**Task requirements:**
Tally the lines below that contain the word "entryPerimeter", then give the tally and nothing more.

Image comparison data
*** Block opens ***
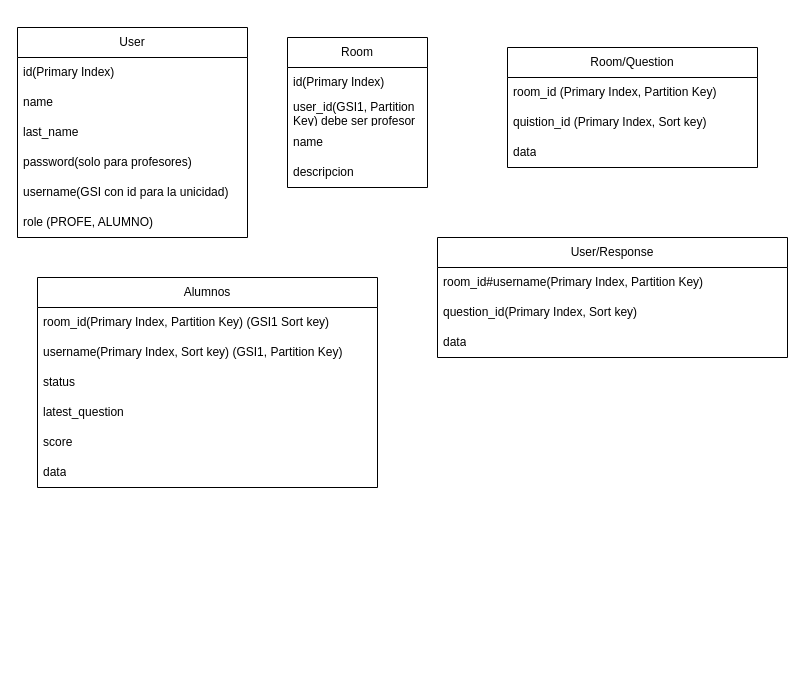
jhimyj/Aula360 keeps this draw.io diagram as page "Página-3" (4 of 5) of archivos_extras/ArquitecturaBack.drawio. Above is the earlier version. Source tidied: cells renumbered, new cells numbered last; positions are measured from the earlier drawing's top-left corner, leaving out a move shared by most shapes. Both pictures are drawn from the tidied source at 100%, with x=0, y=0 at pixel (17, 27).
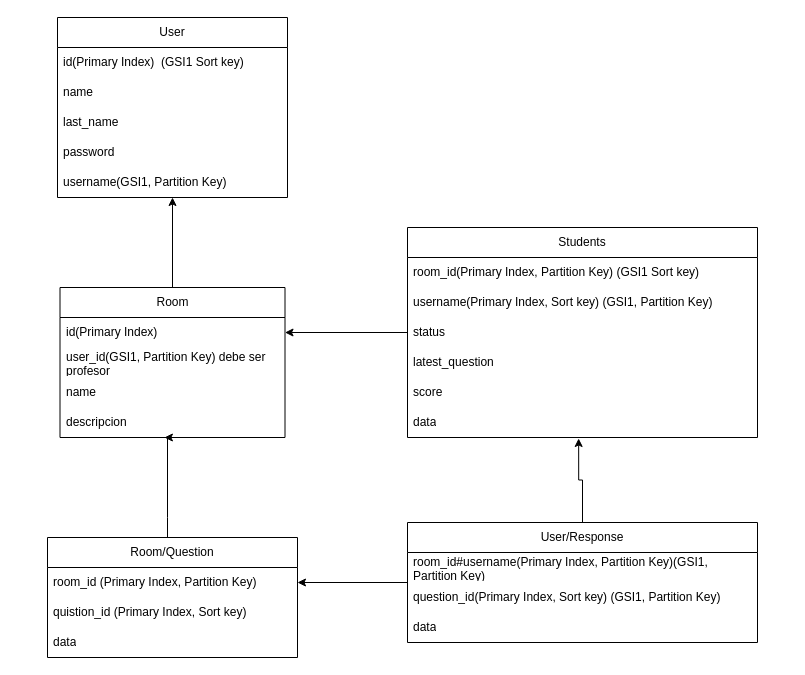
The same page after the edit.

What changed in the source:
```diff
@@
     <mxCell id="2" value="User" style="swimlane;fontStyle=0;horizontal=1;startSize=30;whiteSpace=wrap;html=1;" parent="1" vertex="1">
-      <mxGeometry width="230" height="210" as="geometry" />
+      <mxGeometry x="40" y="-10" width="230" height="180" as="geometry" />
     </mxCell>
-    <mxCell id="3" value="id(Primary Index)&amp;nbsp;" style="text;strokeColor=none;fillColor=none;align=left;verticalAlign=middle;spacingLeft=4;spacingRight=4;overflow=hidden;whiteSpace=wrap;html=1;" parent="2" vertex="1">
+    <mxCell id="3" value="id(Primary Index)&amp;nbsp;&amp;nbsp;(GSI1 Sort key)" style="text;strokeColor=none;fillColor=none;align=left;verticalAlign=middle;spacingLeft=4;spacingRight=4;overflow=hidden;whiteSpace=wrap;html=1;" parent="2" vertex="1">
       <mxGeometry y="30" width="230" height="30" as="geometry" />
     </mxCell>
@@
-    <mxCell id="6" value="password(solo para profesores)" style="text;strokeColor=none;fillColor=none;align=left;verticalAlign=middle;spacingLeft=4;spacingRight=4;overflow=hidden;whiteSpace=wrap;html=1;" parent="2" vertex="1">
+    <mxCell id="6" value="password" style="text;strokeColor=none;fillColor=none;align=left;verticalAlign=middle;spacingLeft=4;spacingRight=4;overflow=hidden;whiteSpace=wrap;html=1;" parent="2" vertex="1">
       <mxGeometry y="120" width="230" height="30" as="geometry" />
     </mxCell>
-    <mxCell id="7" value="username(GSI con id para la unicidad)" style="text;strokeColor=none;fillColor=none;align=left;verticalAlign=middle;spacingLeft=4;spacingRight=4;overflow=hidden;points=[[0,0.5],[1,0.5]];portConstraint=eastwest;whiteSpace=wrap;html=1;" parent="2" vertex="1">
+    <mxCell id="7" value="username(GSI1, Partition Key)" style="text;strokeColor=none;fillColor=none;align=left;verticalAlign=middle;spacingLeft=4;spacingRight=4;overflow=hidden;points=[[0,0.5],[1,0.5]];portConstraint=eastwest;whiteSpace=wrap;html=1;" parent="2" vertex="1">
       <mxGeometry y="150" width="230" height="30" as="geometry" />
     </mxCell>
-    <mxCell id="8" value="role (PROFE, ALUMNO)" style="text;strokeColor=none;fillColor=none;align=left;verticalAlign=middle;spacingLeft=4;spacingRight=4;overflow=hidden;whiteSpace=wrap;html=1;" parent="2" vertex="1">
-      <mxGeometry y="180" width="230" height="30" as="geometry" />
-    </mxCell>
     <mxCell id="9" value="Room" style="swimlane;fontStyle=0;horizontal=1;startSize=30;whiteSpace=wrap;html=1;" parent="1" vertex="1">
-      <mxGeometry x="270" y="10" width="140" height="150" as="geometry" />
+      <mxGeometry x="42.5" y="260" width="225" height="150" as="geometry" />
     </mxCell>
     <mxCell id="10" value="id(Primary Index)&amp;nbsp;" style="text;strokeColor=none;fillColor=none;align=left;verticalAlign=middle;spacingLeft=4;spacingRight=4;overflow=hidden;points=[[0,0.5],[1,0.5]];portConstraint=eastwest;whiteSpace=wrap;html=1;" parent="9" vertex="1">
-      <mxGeometry y="30" width="140" height="30" as="geometry" />
+      <mxGeometry y="30" width="225" height="30" as="geometry" />
     </mxCell>
     <mxCell id="11" value="user_id(GSI1, Partition Key) debe ser profesor" style="text;strokeColor=none;fillColor=none;align=left;verticalAlign=middle;spacingLeft=4;spacingRight=4;overflow=hidden;whiteSpace=wrap;html=1;" parent="9" vertex="1">
-      <mxGeometry y="60" width="140" height="30" as="geometry" />
+      <mxGeometry y="60" width="225" height="30" as="geometry" />
     </mxCell>
     <mxCell id="12" value="name" style="text;strokeColor=none;fillColor=none;align=left;verticalAlign=middle;spacingLeft=4;spacingRight=4;overflow=hidden;whiteSpace=wrap;html=1;" parent="9" vertex="1">
-      <mxGeometry y="90" width="140" height="30" as="geometry" />
+      <mxGeometry y="90" width="225" height="30" as="geometry" />
     </mxCell>
     <mxCell id="13" value="descripcion" style="text;strokeColor=none;fillColor=none;align=left;verticalAlign=middle;spacingLeft=4;spacingRight=4;overflow=hidden;points=[[0,0.5],[1,0.5]];portConstraint=eastwest;whiteSpace=wrap;html=1;" parent="9" vertex="1">
-      <mxGeometry y="120" width="140" height="30" as="geometry" />
+      <mxGeometry y="120" width="225" height="30" as="geometry" />
     </mxCell>
+    <mxCell id="21" value="Room/Question" style="swimlane;fontStyle=0;horizontal=1;startSize=30;whiteSpace=wrap;html=1;" parent="1" vertex="1">
+      <mxGeometry x="30" y="510" width="250" height="120" as="geometry" />
+    </mxCell>
+    <mxCell id="22" value="room_id (Primary Index, Partition Key)" style="text;strokeColor=none;fillColor=none;align=left;verticalAlign=middle;spacingLeft=4;spacingRight=4;overflow=hidden;points=[[0,0.5],[1,0.5]];portConstraint=eastwest;whiteSpace=wrap;html=1;" parent="21" vertex="1">
+      <mxGeometry y="30" width="250" height="30" as="geometry" />
+    </mxCell>
+    <mxCell id="23" value="quistion_id (Primary Index, Sort key)" style="text;strokeColor=none;fillColor=none;align=left;verticalAlign=middle;spacingLeft=4;spacingRight=4;overflow=hidden;whiteSpace=wrap;html=1;" parent="21" vertex="1">
+      <mxGeometry y="60" width="250" height="30" as="geometry" />
+    </mxCell>
+    <mxCell id="24" value="data" style="text;strokeColor=none;fillColor=none;align=left;verticalAlign=middle;spacingLeft=4;spacingRight=4;overflow=hidden;whiteSpace=wrap;html=1;" parent="21" vertex="1">
+      <mxGeometry y="90" width="250" height="30" as="geometry" />
+    </mxCell>
+    <mxCell id="29" style="edgeStyle=orthogonalEdgeStyle;rounded=0;jettySize=auto;html=1;entryX=1;entryY=0.5;entryDx=0;entryDy=0;" parent="1" edge="1" source="25" target="22">
+      <mxGeometry relative="1" as="geometry" />
+    </mxCell>
+    <mxCell id="25" value="User/Response" style="swimlane;fontStyle=0;horizontal=1;startSize=30;whiteSpace=wrap;html=1;" parent="1" vertex="1">
+      <mxGeometry x="390" y="495" width="350" height="120" as="geometry" />
+    </mxCell>
+    <mxCell id="26" value="room_id#username(Primary Index, Partition Key)(GSI1, Partition Key)" style="text;strokeColor=none;fillColor=none;align=left;verticalAlign=middle;spacingLeft=4;spacingRight=4;overflow=hidden;whiteSpace=wrap;html=1;" parent="25" vertex="1">
+      <mxGeometry y="30" width="350" height="30" as="geometry" />
+    </mxCell>
+    <mxCell id="27" value="question_id(Primary Index, Sort key) (GSI1, Partition Key)" style="text;strokeColor=none;fillColor=none;align=left;verticalAlign=middle;spacingLeft=4;spacingRight=4;overflow=hidden;whiteSpace=wrap;html=1;" parent="25" vertex="1">
+      <mxGeometry y="60" width="350" height="30" as="geometry" />
+    </mxCell>
+    <mxCell id="28" value="data" style="text;strokeColor=none;fillColor=none;align=left;verticalAlign=middle;spacingLeft=4;spacingRight=4;overflow=hidden;whiteSpace=wrap;html=1;" parent="25" vertex="1">
+      <mxGeometry y="90" width="350" height="30" as="geometry" />
+    </mxCell>
+    <mxCell id="30" style="edgeStyle=orthogonalEdgeStyle;rounded=0;jettySize=auto;html=1;entryX=0.5;entryY=1;entryDx=0;entryDy=0;entryPerimeter=0;" parent="1" edge="1" source="9" target="7">
+      <mxGeometry relative="1" as="geometry" />
+    </mxCell>
+    <mxCell id="31" style="edgeStyle=orthogonalEdgeStyle;rounded=0;jettySize=auto;html=1;entryX=1;entryY=0.5;entryDx=0;entryDy=0;" parent="1" edge="1" source="14" target="10">
+      <mxGeometry relative="1" as="geometry" />
+    </mxCell>
-    <mxCell id="14" value="Alumnos" style="swimlane;fontStyle=0;horizontal=1;startSize=30;whiteSpace=wrap;html=1;" parent="1" vertex="1">
-      <mxGeometry x="20" y="250" width="340" height="210" as="geometry" />
+    <mxCell id="14" value="Students" style="swimlane;fontStyle=0;horizontal=1;startSize=30;whiteSpace=wrap;html=1;" parent="1" vertex="1">
+      <mxGeometry x="390" y="200" width="350" height="210" as="geometry" />
     </mxCell>
     <mxCell id="15" value="room_id(Primary Index, Partition Key) (GSI1 Sort key)" style="text;strokeColor=none;fillColor=none;align=left;verticalAlign=middle;spacingLeft=4;spacingRight=4;overflow=hidden;whiteSpace=wrap;html=1;" parent="14" vertex="1">
-      <mxGeometry y="30" width="340" height="30" as="geometry" />
+      <mxGeometry y="30" width="350" height="30" as="geometry" />
     </mxCell>
     <mxCell id="16" value="username(Primary Index, Sort key) (GSI1, Partition Key)" style="text;strokeColor=none;fillColor=none;align=left;verticalAlign=middle;spacingLeft=4;spacingRight=4;overflow=hidden;whiteSpace=wrap;html=1;" parent="14" vertex="1">
-      <mxGeometry y="60" width="340" height="30" as="geometry" />
+      <mxGeometry y="60" width="350" height="30" as="geometry" />
     </mxCell>
     <mxCell id="17" value="status" style="text;strokeColor=none;fillColor=none;align=left;verticalAlign=middle;spacingLeft=4;spacingRight=4;overflow=hidden;whiteSpace=wrap;html=1;" parent="14" vertex="1">
-      <mxGeometry y="90" width="340" height="30" as="geometry" />
+      <mxGeometry y="90" width="350" height="30" as="geometry" />
     </mxCell>
     <mxCell id="18" value="latest_question" style="text;strokeColor=none;fillColor=none;align=left;verticalAlign=middle;spacingLeft=4;spacingRight=4;overflow=hidden;whiteSpace=wrap;html=1;" parent="14" vertex="1">
-      <mxGeometry y="120" width="340" height="30" as="geometry" />
+      <mxGeometry y="120" width="350" height="30" as="geometry" />
     </mxCell>
     <mxCell id="19" value="score" style="text;strokeColor=none;fillColor=none;align=left;verticalAlign=middle;spacingLeft=4;spacingRight=4;overflow=hidden;whiteSpace=wrap;html=1;" parent="14" vertex="1">
-      <mxGeometry y="150" width="340" height="30" as="geometry" />
+      <mxGeometry y="150" width="350" height="30" as="geometry" />
     </mxCell>
     <mxCell id="20" value="data" style="text;strokeColor=none;fillColor=none;align=left;verticalAlign=middle;spacingLeft=4;spacingRight=4;overflow=hidden;points=[[0,0.5],[1,0.5]];portConstraint=eastwest;whiteSpace=wrap;html=1;" parent="14" vertex="1">
-      <mxGeometry y="180" width="340" height="30" as="geometry" />
+      <mxGeometry y="180" width="350" height="30" as="geometry" />
     </mxCell>
-    <mxCell id="21" value="Room/Question" style="swimlane;fontStyle=0;horizontal=1;startSize=30;whiteSpace=wrap;html=1;" parent="1" vertex="1">
-      <mxGeometry x="490" y="20" width="250" height="120" as="geometry" />
-    </mxCell>
-    <mxCell id="22" value="room_id (Primary Index, Partition Key)" style="text;strokeColor=none;fillColor=none;align=left;verticalAlign=middle;spacingLeft=4;spacingRight=4;overflow=hidden;points=[[0,0.5],[1,0.5]];portConstraint=eastwest;whiteSpace=wrap;html=1;" parent="21" vertex="1">
-      <mxGeometry y="30" width="250" height="30" as="geometry" />
-    </mxCell>
-    <mxCell id="23" value="quistion_id (Primary Index, Sort key)" style="text;strokeColor=none;fillColor=none;align=left;verticalAlign=middle;spacingLeft=4;spacingRight=4;overflow=hidden;whiteSpace=wrap;html=1;" parent="21" vertex="1">
-      <mxGeometry y="60" width="250" height="30" as="geometry" />
-    </mxCell>
-    <mxCell id="24" value="data" style="text;strokeColor=none;fillColor=none;align=left;verticalAlign=middle;spacingLeft=4;spacingRight=4;overflow=hidden;whiteSpace=wrap;html=1;" parent="21" vertex="1">
-      <mxGeometry y="90" width="250" height="30" as="geometry" />
-    </mxCell>
-    <mxCell id="25" value="User/Response" style="swimlane;fontStyle=0;horizontal=1;startSize=30;whiteSpace=wrap;html=1;" parent="1" vertex="1">
-      <mxGeometry x="420" y="210" width="350" height="120" as="geometry" />
-    </mxCell>
-    <mxCell id="26" value="room_id#username(Primary Index, Partition Key)" style="text;strokeColor=none;fillColor=none;align=left;verticalAlign=middle;spacingLeft=4;spacingRight=4;overflow=hidden;whiteSpace=wrap;html=1;" parent="25" vertex="1">
-      <mxGeometry y="30" width="350" height="30" as="geometry" />
-    </mxCell>
-    <mxCell id="27" value="question_id(Primary Index, Sort key)" style="text;strokeColor=none;fillColor=none;align=left;verticalAlign=middle;spacingLeft=4;spacingRight=4;overflow=hidden;whiteSpace=wrap;html=1;" parent="25" vertex="1">
-      <mxGeometry y="60" width="350" height="30" as="geometry" />
-    </mxCell>
-    <mxCell id="28" value="data" style="text;strokeColor=none;fillColor=none;align=left;verticalAlign=middle;spacingLeft=4;spacingRight=4;overflow=hidden;whiteSpace=wrap;html=1;" parent="25" vertex="1">
-      <mxGeometry y="90" width="350" height="30" as="geometry" />
-    </mxCell>
+    <mxCell id="32" style="edgeStyle=orthogonalEdgeStyle;rounded=0;jettySize=auto;html=1;entryX=0.464;entryY=1;entryDx=0;entryDy=0;entryPerimeter=0;" parent="1" edge="1" source="21" target="13">
+      <mxGeometry relative="1" as="geometry">
+        <Array as="points">
+          <mxPoint x="150" y="490" />
+          <mxPoint x="150" y="490" />
+        </Array>
+      </mxGeometry>
+    </mxCell>
+    <mxCell id="33" style="edgeStyle=orthogonalEdgeStyle;rounded=0;jettySize=auto;html=1;entryX=0.489;entryY=1.033;entryDx=0;entryDy=0;entryPerimeter=0;" parent="1" edge="1" source="25" target="20">
+      <mxGeometry relative="1" as="geometry" />
+    </mxCell>
```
*** Block closes ***
**Reply to the exercise:**
3